See Jupiter hide behind the moon during a lunar occultation early on May 17

 The crescent moon approaches Jupiter
The crescent moon approaches Jupiter

The moon and Jupiter will be quite a sight in the early morning skies tomorrow.

Sometime before or after sunrise (depending on where you are) on Wednesday, May 17, gas giant Jupiter and its four bright Galilean moons will pass behind a very thin — only 5% illuminated — waning crescent moon as seen from North America. This occultation can best be watched from the western third of the United States and Canada, where at least part of it happens before sunrise. At locations where it occurs in a relatively dark sky, you might be able to watch Jupiter disappear using no optical aid at all — although binoculars will give a better view, and you will need a telescope to follow its moons.

Jupiter will be covered first by the crescent moon's leading sunlit limb, with the moon requiring a minute or more to inch its way across the giant planet's face. Jupiter will reappear from behind the moon's dark edge about an hour or more later; again, the process will be gradual.

Related: Night sky, May 2023: What you can see tonight [maps]

West is best!


A Celestron telescope on a white background

Want to get a good look at Jupiter and its four bright moons in the night sky? We recommend the Celestron Astro Fi 102as the top pick in our best beginner's telescope guide.

The best views of Jupiter's disappearance behind the moon will be from Washington state, Oregon, much of Idaho, Nevada, Utah, Arizona, New Mexico, northern and eastern California and the western half of Texas. For these places, Jupiter and the moon will be positioned low to the eastern horizon against a brightening twilight sky.

Unfortunately, for western and southern sections of California, Jupiter will slip behind the moon prior to moonrise; when the moon first appears above the horizon (for places like San Francisco, Los Angeles and San Diego), Jupiter will already be behind the moon.

As for the reappearance, the western halves of Oregon, Nevada and Arizona as well as all of California are most favored, near and along the Pacific coast of the Golden State, the sun will be about eight degrees below the horizon, while the moon will be a similar distance above the horizon. The emergence of Jupiter from behind the moon's dark limb near mid-twilight could be quite spectacular.

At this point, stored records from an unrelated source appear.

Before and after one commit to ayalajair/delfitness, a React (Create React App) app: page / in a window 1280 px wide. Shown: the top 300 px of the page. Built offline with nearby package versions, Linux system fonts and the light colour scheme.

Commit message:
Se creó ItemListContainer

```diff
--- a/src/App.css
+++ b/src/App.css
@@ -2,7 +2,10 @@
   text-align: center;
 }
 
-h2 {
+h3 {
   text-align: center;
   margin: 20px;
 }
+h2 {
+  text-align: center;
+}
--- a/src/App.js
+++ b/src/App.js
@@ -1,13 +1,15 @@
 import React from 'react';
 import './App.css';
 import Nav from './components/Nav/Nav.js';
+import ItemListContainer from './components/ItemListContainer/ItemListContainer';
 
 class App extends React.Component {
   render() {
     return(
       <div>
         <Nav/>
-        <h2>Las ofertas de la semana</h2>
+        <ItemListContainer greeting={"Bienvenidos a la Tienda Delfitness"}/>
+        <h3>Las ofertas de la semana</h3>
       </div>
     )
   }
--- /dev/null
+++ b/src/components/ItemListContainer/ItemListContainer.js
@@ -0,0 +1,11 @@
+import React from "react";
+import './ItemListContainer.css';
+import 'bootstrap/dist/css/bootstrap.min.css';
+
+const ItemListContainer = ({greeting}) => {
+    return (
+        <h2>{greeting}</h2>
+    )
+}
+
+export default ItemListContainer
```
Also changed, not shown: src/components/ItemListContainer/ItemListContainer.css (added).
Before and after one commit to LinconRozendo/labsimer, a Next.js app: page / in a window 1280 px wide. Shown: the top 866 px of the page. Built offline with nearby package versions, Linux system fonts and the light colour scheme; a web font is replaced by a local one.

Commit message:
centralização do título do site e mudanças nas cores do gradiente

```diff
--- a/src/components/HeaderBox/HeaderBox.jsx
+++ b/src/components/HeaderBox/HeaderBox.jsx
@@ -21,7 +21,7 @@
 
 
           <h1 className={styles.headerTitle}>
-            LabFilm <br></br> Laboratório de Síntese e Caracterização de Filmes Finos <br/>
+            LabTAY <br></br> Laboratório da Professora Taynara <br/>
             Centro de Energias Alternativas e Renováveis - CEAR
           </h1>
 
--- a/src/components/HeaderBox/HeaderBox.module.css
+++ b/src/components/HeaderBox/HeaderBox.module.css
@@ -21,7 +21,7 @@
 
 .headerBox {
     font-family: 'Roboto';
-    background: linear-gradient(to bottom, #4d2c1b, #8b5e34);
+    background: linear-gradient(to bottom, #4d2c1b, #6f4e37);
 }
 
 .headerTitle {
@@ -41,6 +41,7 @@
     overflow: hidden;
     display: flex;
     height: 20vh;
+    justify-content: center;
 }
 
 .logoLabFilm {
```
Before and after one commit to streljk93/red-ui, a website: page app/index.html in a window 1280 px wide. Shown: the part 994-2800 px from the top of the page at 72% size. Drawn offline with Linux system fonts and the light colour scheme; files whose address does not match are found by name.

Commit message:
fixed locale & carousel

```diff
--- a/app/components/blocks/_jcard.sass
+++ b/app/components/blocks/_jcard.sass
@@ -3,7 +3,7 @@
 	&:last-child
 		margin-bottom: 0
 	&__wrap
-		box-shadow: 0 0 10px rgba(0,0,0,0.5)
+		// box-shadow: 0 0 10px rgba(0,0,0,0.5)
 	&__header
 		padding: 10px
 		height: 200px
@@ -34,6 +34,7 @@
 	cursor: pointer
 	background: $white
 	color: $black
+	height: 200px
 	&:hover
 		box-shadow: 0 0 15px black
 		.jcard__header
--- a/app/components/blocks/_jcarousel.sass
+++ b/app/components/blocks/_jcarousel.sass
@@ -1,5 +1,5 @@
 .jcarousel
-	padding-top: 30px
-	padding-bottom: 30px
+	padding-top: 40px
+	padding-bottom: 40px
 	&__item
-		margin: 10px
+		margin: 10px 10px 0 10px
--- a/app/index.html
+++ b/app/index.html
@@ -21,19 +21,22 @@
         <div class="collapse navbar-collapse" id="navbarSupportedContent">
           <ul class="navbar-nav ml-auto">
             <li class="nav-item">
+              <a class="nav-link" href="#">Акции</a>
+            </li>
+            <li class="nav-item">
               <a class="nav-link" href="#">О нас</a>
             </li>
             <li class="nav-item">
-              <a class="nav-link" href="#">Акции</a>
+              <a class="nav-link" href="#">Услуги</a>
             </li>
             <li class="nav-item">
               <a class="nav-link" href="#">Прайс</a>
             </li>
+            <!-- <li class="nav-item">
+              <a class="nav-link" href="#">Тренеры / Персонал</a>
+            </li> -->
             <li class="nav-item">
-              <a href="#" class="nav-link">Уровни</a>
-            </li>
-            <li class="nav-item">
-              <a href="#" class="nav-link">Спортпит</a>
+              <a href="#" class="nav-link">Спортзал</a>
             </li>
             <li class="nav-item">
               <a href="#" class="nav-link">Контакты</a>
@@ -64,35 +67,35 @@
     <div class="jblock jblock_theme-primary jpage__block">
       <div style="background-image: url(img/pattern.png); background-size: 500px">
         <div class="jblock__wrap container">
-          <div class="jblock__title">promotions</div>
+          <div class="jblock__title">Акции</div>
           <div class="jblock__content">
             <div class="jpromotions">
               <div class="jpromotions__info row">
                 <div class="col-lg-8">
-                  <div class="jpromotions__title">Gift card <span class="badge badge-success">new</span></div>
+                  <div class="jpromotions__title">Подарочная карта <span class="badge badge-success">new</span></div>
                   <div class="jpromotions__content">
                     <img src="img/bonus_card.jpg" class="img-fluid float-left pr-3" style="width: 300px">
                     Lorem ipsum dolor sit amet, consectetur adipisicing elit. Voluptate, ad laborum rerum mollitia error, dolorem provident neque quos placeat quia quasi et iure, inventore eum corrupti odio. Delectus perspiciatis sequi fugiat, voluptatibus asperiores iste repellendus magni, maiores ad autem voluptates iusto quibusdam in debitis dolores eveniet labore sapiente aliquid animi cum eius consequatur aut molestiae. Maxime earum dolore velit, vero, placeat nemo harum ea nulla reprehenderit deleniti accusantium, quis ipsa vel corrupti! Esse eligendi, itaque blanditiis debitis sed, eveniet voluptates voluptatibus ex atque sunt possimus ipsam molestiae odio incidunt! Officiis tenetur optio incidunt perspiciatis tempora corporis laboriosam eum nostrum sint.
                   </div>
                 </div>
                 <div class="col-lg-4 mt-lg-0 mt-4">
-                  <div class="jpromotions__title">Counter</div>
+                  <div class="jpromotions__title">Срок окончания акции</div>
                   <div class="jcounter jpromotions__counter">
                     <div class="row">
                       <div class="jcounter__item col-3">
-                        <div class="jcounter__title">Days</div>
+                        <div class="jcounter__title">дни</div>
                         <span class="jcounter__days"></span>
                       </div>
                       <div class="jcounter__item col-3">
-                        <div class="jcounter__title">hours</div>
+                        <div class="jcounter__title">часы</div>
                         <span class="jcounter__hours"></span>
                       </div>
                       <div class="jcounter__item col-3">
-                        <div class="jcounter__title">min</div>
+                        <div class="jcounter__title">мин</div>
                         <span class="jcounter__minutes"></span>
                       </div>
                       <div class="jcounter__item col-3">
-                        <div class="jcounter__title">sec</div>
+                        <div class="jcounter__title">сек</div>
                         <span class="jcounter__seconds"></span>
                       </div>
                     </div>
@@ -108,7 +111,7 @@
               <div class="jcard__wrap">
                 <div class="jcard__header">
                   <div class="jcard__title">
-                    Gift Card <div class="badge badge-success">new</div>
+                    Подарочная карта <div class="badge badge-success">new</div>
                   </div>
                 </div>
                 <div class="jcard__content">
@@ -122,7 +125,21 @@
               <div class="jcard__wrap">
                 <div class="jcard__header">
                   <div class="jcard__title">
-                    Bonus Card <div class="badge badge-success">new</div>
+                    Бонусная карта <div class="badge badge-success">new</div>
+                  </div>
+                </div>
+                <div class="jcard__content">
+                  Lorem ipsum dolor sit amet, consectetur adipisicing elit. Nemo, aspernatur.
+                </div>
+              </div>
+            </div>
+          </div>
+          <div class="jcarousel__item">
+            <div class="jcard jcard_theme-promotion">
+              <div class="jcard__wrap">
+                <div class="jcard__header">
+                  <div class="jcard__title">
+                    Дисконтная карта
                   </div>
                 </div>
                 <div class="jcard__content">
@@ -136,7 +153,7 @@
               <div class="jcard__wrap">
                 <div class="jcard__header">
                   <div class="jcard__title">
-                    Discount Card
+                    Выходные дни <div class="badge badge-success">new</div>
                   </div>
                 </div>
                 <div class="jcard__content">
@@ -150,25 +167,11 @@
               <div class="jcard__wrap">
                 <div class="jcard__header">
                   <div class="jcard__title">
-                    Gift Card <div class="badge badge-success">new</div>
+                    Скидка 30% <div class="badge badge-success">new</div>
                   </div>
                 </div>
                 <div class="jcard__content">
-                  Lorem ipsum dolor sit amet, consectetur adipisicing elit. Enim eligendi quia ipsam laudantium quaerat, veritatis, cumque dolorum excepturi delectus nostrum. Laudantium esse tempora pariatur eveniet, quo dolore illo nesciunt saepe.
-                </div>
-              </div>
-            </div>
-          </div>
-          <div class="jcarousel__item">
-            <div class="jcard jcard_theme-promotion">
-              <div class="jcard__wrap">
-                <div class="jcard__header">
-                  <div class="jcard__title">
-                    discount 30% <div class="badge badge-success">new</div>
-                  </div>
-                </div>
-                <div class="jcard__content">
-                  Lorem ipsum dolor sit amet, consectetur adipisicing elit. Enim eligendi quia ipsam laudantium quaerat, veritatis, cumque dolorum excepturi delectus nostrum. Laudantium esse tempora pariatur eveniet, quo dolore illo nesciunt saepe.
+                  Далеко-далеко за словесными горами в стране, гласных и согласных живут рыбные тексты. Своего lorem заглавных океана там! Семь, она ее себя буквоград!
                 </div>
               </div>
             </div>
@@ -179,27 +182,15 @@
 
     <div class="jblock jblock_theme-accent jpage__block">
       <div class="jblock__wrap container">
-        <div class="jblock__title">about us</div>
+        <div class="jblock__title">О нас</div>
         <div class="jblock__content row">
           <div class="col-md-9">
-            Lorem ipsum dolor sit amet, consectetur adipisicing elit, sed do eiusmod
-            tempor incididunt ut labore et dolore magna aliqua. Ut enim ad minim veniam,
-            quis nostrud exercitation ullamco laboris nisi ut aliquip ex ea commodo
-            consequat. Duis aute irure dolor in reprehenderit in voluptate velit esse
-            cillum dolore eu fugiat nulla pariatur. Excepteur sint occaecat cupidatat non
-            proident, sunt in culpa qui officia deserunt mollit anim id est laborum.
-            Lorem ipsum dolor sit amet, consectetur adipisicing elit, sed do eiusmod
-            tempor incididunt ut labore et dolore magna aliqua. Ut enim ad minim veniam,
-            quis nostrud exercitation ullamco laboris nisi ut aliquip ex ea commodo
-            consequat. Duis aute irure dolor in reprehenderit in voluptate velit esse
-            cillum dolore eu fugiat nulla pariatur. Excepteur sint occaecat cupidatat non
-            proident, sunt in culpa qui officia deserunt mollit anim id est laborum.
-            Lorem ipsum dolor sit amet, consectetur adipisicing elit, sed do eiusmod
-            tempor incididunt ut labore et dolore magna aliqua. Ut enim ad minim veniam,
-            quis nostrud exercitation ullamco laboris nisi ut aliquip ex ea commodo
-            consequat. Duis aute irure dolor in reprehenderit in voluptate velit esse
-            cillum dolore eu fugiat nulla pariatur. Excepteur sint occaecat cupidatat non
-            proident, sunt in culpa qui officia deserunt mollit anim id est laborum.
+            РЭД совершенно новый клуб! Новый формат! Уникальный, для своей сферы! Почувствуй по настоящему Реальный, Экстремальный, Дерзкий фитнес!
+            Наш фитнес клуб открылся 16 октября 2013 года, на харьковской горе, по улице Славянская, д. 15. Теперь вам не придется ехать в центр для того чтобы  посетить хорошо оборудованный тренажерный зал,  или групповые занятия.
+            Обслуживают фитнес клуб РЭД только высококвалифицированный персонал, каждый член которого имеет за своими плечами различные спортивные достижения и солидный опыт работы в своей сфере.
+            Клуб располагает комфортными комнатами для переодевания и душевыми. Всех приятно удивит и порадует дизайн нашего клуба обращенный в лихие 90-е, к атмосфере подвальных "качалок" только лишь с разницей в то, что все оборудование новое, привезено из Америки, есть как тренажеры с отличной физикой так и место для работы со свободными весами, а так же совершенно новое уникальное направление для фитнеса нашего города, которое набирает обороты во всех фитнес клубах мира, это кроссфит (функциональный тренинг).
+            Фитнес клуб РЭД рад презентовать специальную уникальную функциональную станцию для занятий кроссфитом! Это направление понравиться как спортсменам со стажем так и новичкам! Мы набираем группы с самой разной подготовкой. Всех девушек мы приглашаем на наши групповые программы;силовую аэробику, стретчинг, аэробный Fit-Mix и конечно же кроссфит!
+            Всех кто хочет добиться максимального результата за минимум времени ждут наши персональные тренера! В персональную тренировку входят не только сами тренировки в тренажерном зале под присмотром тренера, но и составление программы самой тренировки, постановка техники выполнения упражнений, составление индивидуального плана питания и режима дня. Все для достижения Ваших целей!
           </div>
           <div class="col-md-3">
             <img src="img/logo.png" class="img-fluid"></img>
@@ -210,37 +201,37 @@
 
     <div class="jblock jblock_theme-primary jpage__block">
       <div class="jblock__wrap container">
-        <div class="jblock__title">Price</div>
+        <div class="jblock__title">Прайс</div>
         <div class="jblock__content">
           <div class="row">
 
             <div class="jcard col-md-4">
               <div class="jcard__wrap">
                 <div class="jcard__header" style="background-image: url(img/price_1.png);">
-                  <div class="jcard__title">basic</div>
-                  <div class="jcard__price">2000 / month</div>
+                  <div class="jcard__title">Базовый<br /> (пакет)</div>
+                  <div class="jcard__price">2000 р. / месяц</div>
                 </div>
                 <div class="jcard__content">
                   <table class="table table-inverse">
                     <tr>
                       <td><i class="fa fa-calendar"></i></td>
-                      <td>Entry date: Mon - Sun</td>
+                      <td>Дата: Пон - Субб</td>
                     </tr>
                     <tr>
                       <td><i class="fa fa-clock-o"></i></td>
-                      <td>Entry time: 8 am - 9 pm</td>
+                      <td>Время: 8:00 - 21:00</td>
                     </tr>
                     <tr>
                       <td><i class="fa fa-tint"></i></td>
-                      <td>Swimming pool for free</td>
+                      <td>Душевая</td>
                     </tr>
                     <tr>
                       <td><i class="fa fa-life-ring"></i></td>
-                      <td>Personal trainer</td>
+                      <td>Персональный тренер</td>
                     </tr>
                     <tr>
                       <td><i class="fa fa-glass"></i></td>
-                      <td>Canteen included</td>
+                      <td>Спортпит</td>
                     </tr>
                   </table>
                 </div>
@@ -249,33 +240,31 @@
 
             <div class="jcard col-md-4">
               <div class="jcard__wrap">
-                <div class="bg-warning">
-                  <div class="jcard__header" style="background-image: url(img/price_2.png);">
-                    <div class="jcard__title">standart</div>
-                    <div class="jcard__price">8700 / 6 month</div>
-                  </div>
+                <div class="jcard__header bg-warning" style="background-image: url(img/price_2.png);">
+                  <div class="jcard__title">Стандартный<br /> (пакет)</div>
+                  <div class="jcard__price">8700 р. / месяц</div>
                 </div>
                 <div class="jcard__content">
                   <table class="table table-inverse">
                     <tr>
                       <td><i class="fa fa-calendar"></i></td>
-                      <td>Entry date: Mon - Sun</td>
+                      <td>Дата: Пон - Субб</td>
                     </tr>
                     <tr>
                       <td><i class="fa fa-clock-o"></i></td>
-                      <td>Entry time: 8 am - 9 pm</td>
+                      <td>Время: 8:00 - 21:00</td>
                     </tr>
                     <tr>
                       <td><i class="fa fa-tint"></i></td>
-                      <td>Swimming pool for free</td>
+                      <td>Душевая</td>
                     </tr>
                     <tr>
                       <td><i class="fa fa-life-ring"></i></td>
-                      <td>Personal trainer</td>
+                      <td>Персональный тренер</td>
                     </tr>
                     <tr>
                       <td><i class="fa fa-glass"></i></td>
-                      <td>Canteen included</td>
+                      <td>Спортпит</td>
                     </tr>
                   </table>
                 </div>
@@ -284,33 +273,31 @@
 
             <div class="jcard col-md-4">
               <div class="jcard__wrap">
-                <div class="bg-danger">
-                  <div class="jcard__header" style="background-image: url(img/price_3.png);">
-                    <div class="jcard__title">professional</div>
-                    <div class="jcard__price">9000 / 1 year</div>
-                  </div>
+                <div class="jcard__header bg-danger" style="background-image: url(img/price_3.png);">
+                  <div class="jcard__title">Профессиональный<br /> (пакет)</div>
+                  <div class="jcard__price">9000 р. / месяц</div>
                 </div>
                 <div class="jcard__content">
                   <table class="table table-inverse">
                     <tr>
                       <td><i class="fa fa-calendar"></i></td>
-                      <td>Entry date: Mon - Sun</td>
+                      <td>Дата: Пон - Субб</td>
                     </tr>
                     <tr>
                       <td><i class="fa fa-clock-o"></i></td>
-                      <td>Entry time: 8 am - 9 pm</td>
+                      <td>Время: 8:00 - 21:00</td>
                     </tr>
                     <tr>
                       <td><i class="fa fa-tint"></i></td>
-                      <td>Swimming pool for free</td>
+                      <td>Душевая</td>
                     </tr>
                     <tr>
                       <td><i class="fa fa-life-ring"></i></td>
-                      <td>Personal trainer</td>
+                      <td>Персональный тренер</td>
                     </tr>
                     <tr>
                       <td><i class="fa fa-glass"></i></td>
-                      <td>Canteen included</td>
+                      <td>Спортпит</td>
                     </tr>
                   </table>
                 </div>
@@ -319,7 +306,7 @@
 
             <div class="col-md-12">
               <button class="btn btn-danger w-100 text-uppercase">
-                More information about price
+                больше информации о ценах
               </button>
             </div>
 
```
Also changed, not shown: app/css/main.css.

So far as the Galilean satellites are concerned, they can be glimpsed wherever the sun is at least five degrees below the horizon; the sky should still be sufficiently dark enough to see them with a telescope. Europa will not be visible as it will be immersed in Jupiter's shadow, but Io will be situated very near to Jupiter's eastern limb. Well to the west of Jupiter will be Callisto and Ganymede. In fact, as seen from California, Jupiter's emergence is proceeded by these two satellites by 11 and 7 minutes respectively. Instead of popping out instantaneously like a star, these satellites will "ooze" into view because their disks have an appreciable angular size.

a large orange planet surrounded by small moons

Problematic visibility farther east

Where Jupiter is occulted in broad daylight — and that will be the case anywhere east of a line running roughly from central Montana down to central Louisiana — it will take place against a bright blue sky (assuming the weather cooperates!). But your telescope still may show this interesting event.

Probably the easiest option is to locate the moon and Jupiter before sunrise and track them into the day. About 30 to 40 minutes prior to sunup, look very near to the horizon, slightly north of due east. That's where you will find the slender lunar sliver with Jupiter sitting a degree or less to its left.

The occultation happens during the early morning, with the moon and Jupiter generally being somewhat higher than the sun and well off to its right. If you're search after sunrise, the challenge will be finding the moon and Jupiter at all. Give yourself plenty of time in advance to do this. A lot will depend on the transparency of the sky — in other words, the deepness of its blue color. Point your scope about 28 degrees (nearly three fists-widths at arm's length) from the sun, mostly to the right and, for most locations, about 15 degrees higher.

If you have a "Go-To" telescope mount or a telescope equipped with setting circles, you can be more accurate about it. But remember that the crescent moon will have a low surface brightness that will probably make it hardly distinguishable from the sky itself. Sweep around this region of the sky, then once you've got the moon, the next challenge is Jupiter. Not only will it appear much smaller (a sixtieth of the moon's diameter), but worse, it will have an even lower surface brightness. However, the moon will show you just where to look.

Here's the schedule

We thank the International Occultation Timers Association (IOTA) for viewing data, which was taken from this site, which provides times for 953 different locations within the occultation viewing zone. All times on the site are listed in Universal Time (UT). IOTA also provides information regarding the altitudes of the sun and moon as well as a map depicting the region of visibility. While the moon occults Jupiter in the morning for the U.S., Canada, and Central America, the event will also take place during local afternoon hours as seen from northern Europe.

In the timetable below, we list the local disappearance and reappearance times for 17 selected cities in the U.S., Canada and Mexico. If the time is listed has an asterisk (*), it indicates that the event takes place with the sun below the local horizon. Dashes for disappearance info concerning Los Angeles indicates that the moon is below the horizon for this event.

If you are hoping to take a close look at the moon or Jupiter during lunar occultations such as the one happening on May 17, our guides to the best telescopes are a great place to start. If you want to see the two celestial bodies together during events like this one, turn instead to's guide to the best binoculars, which offer a wider view of constellations, occultations or the entire moon.

And if you're looking to take your own photos of lunar occultations or the night sky in general, check out our guide on how to photograph the moon, as well as our best cameras for astrophotography and best lenses for astrophotography.

Editor's Note: If you snap an image of the lunar occultation of Jupiter and would like to share it with’s readers, send your photo(s), comments, and your name and location to